But then she called him back a week later in a panic. “You gotta come right away!” she says. When he gets to the job and goes down the basement he walks right into a steam bath! There was steam and condensate everywhere and the pipes were sagging like wet noodles. He shut the boiler off right away, of course. It seems that whoever piped the boiler did it in PVC pipe! PVC pipe on a steam boiler!

The contractor asked the lady why she hadn’t used him instead of the other guy. She could have gotten the job done right the first time around. Now she was going to have to hire him after she had already paid the other guy. “But the other guy was a thousand dollars cheaper than you,” she said.

”Lady ... didn’t you ever stop to wonder why?” the contractor asked.

Dan replies: And people accuse me of making this stuff up. I couldn’t possibly make this stuff up. And as long as guys like you keep writing to me, I won’t have to!

Father Of The Bride

You got me, Dan! I remodeled my kitchen (because my youngest daughter is getting married), and I decided to install radiant heat instead of a kick-space heater. It worked like a charm. It is quiet. It heats the room without anyone knowing that it’s even there. However, I can now understand why some contractors don’t want to install it. There are too many options, and they have to get involved with other construction trades, which may make them nervous.
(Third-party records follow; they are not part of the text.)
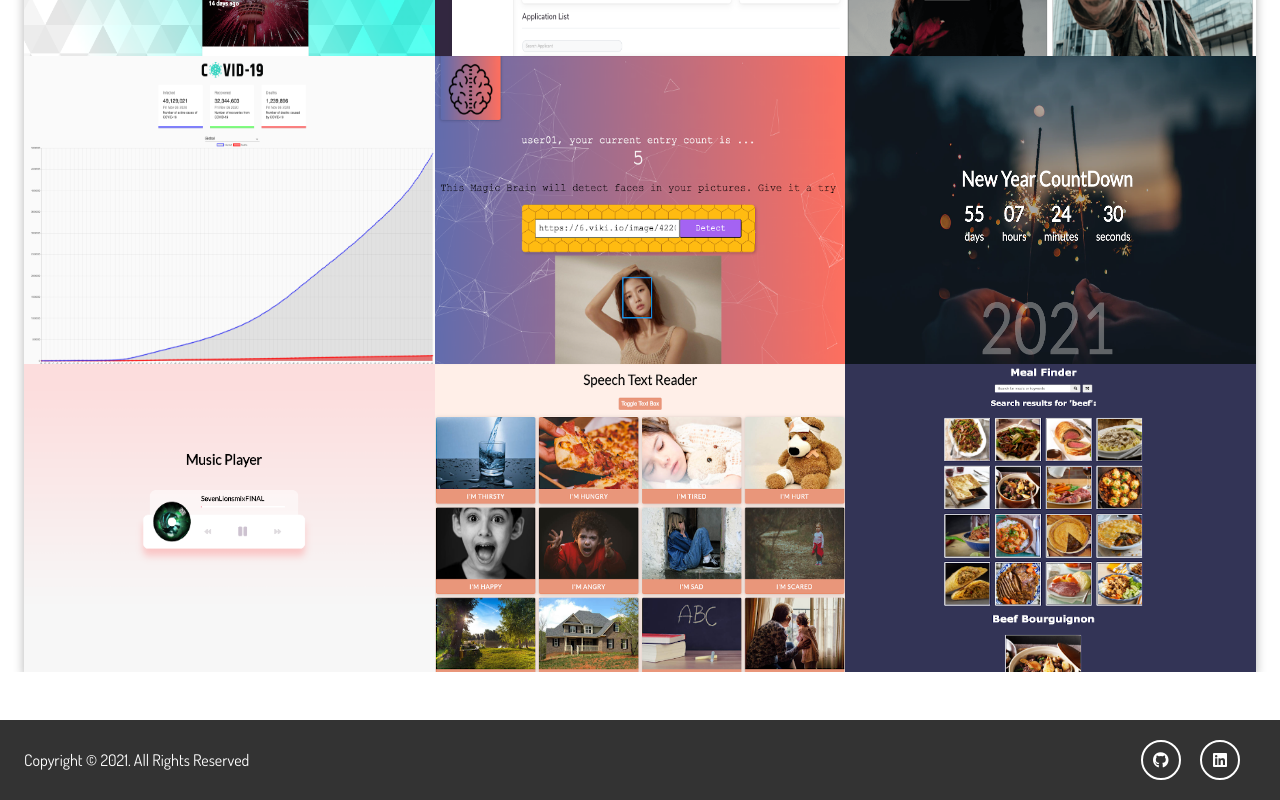
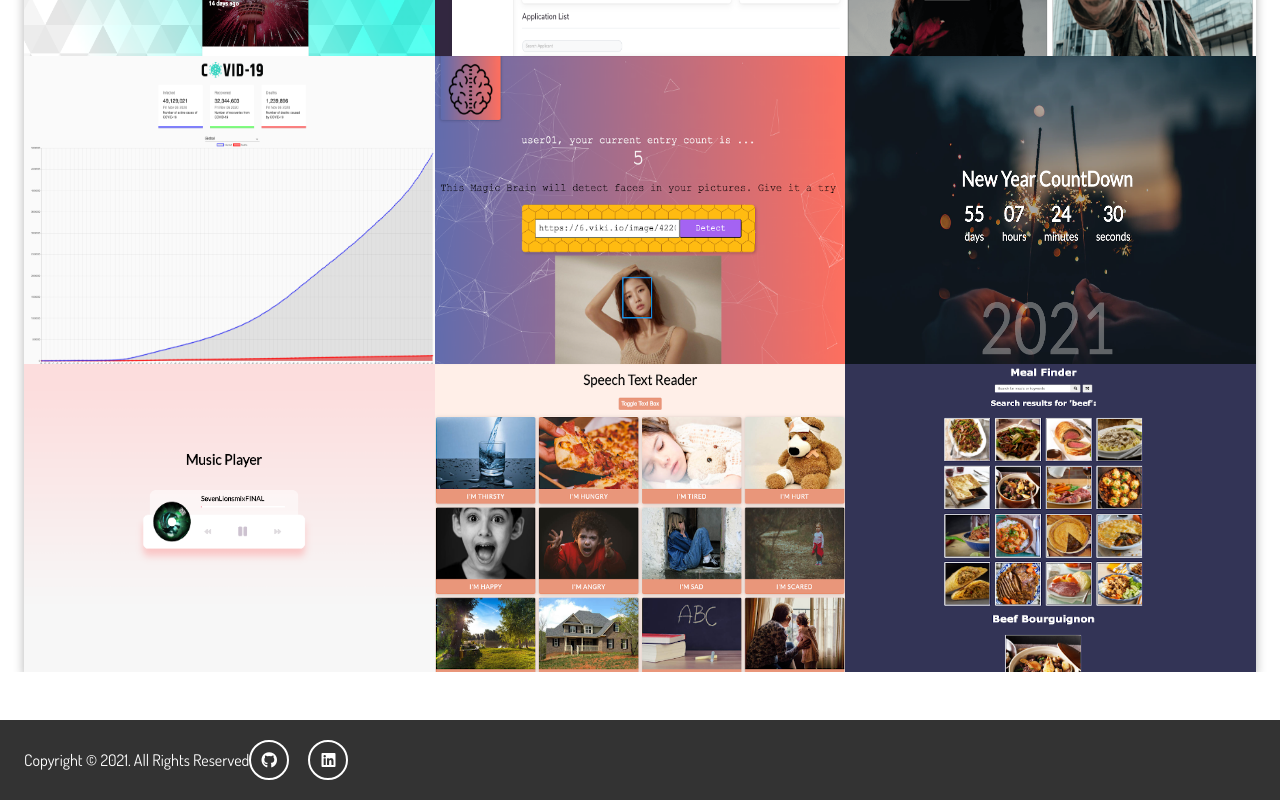
Before and after one commit to dylangit01/Dylan_Portfolio_2020_Rework, a website: page dist/project.html in a window 1280 px wide. Shown: the part 542-1342 px from the top of the page. Drawn offline with Linux system fonts and the light colour scheme.

Commit message:
update title desc

```diff
--- a/dist/project.html
+++ b/dist/project.html
@@ -8,7 +8,7 @@
 
   <link rel="stylesheet" href="css/main.css">
   <link rel="icon" href="./img/logo-dd.png">
-  <title>My Projects | Web-developer & Creator</title>
+  <title>My Projects | Full Stack Web Developer</title>
 </head>
 <body>
   <header id="header-inner">
@@ -167,8 +167,8 @@
 
 
   <!--  Footer-->
-  <footer id="main-footer">
-    <div class="footer-content container">
+  <footer id="main-footer" style="position: relative;">
+    <div class="footer-content container" style="position: absolute; bottom: 0;">
       <P>Copyright &copy; 2021. All Rights Reserved</P>
       <div class="social">
         <a href="https://github.com/dylangit01" target="_blank">
```
Also changed, not shown: dist/about.html (+1 -1 lines), dist/contact.html (+1 -1 lines), dist/index.html (+1 -1 lines).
They have to become carpenters (or at least lay out the job for the carpenters!) They also have to know how to do masonry work. These are limiting factors for many P&H guys. They either don’t want more work, or don’t understand that they can get paid for this work.

I used the Comfort Panel system, where you nail down 1/2–inch plywood panels that are grooved to accept the tubing. The finished floor goes over the panel (I was putting down a new floor anyway). This installation method is a lot easier than staple-up.

Dan, since you are all-wise in these matters, I do have one question. What does remodeling the kitchen have to do with my daughter getting married? My wife says that this is just the way it is, but I still don’t understand.

Dan replies: I hear lots of good things about those panels. I’m glad you gave radiant a try, and I hear what you’re saying about the other trades. There will always be contractors who resist change, but that only means there’s going to be more opportunity for the ones who choose to grow.

As for the women, don’t try to figure them out.